Over the last few days, a steady trickle of information has come out about Profoto’s new portable flash, set for official announcement on 12 September. The latest teaser revealed it will be a compact, battery-powered strobe using a Profoto accessory mount.
Today, more information has emerged, thanks to wireless certifications. All products with wireless capability, such as radio or WiFi, must be certified with regulatory authorities in the US, EU and elsewhere, to ensure they do not cause interference with other devices or emit radiation harmful to the public.
These applications, a bit like patents, are often publicly available online, albeit with commercially sensitive information embargoed until the official product launch date.

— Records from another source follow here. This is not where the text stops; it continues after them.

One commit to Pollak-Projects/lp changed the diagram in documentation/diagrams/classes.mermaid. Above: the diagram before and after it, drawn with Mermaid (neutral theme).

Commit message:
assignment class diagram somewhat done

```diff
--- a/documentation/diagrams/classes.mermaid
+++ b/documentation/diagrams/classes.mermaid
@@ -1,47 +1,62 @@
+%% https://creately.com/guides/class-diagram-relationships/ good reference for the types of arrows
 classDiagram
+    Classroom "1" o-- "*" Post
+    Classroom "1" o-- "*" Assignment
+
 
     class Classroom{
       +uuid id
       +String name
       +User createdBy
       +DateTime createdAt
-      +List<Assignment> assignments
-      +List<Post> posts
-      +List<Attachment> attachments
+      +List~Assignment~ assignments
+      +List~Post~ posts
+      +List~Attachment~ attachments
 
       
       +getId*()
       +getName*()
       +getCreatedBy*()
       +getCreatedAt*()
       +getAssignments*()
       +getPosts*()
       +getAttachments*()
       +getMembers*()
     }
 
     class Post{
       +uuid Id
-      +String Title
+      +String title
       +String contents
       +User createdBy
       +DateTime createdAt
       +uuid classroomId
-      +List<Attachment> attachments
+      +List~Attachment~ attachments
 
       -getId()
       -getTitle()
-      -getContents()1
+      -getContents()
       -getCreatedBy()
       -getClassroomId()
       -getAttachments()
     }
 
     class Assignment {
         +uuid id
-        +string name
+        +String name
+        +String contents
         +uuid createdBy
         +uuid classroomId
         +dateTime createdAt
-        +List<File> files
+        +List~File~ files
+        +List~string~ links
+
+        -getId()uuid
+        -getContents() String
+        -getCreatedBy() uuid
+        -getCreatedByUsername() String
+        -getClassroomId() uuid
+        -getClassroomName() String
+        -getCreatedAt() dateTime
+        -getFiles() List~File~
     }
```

However, LightingRumours sleuths have uncovered a recent listing with the Federal Communication Commission (FCC; the US telecoms regulator) by Profoto AB. Documentation on the “RMI6 chipset”, filed a year ago on 8 September 2017, describes in great depth how the chip is used as a base for studio flash control via Bluetooth.
Publication of a Bluetooth certificate could indicate one of two things.
- Profoto is adding Bluetooth to their new products, such as the one being announced on Wednesday, or
- The previously-introduced Air TTL remote control system already uses Bluetooth technology.
Given that there has been no mention of Bluetooth in Profoto literature so far, and the original Profoto B1 AirTTL came out in 2014, the first option seems more convincing.
Many competing lighting manufacturers, including Broncolor, Elinchrom, Godox, RimeLite and Yongnuo, already allow control of their studio flashes and LEDs from mobile devices. At the time of writing, Profoto has an Air USB dongle for WiFi control from a laptop, but nothing to link with smartphones and tablets. If Profoto does indeed create an iOS/Android app, this could be useful for controlling power levels and modelling lamp settings in the studio and on location. However, Bluetooth is not just used by phones and tablets, so this isn’t guaranteed.
The documentation reads:
“RMI6 is the base for the next generation of Profoto[‘]s revolutionary wireless studio flash control…Â The device works as a remote control for controlling professional photography equipment such as flash generators.”
It goes on to mention TTL and “FHSS” technology (presumably high-speed sync) and the “Promote Air”, which might be an internal name for Profoto Air and AirTTL Remotes, or could be the name of a future product.
We will find out on 12 September!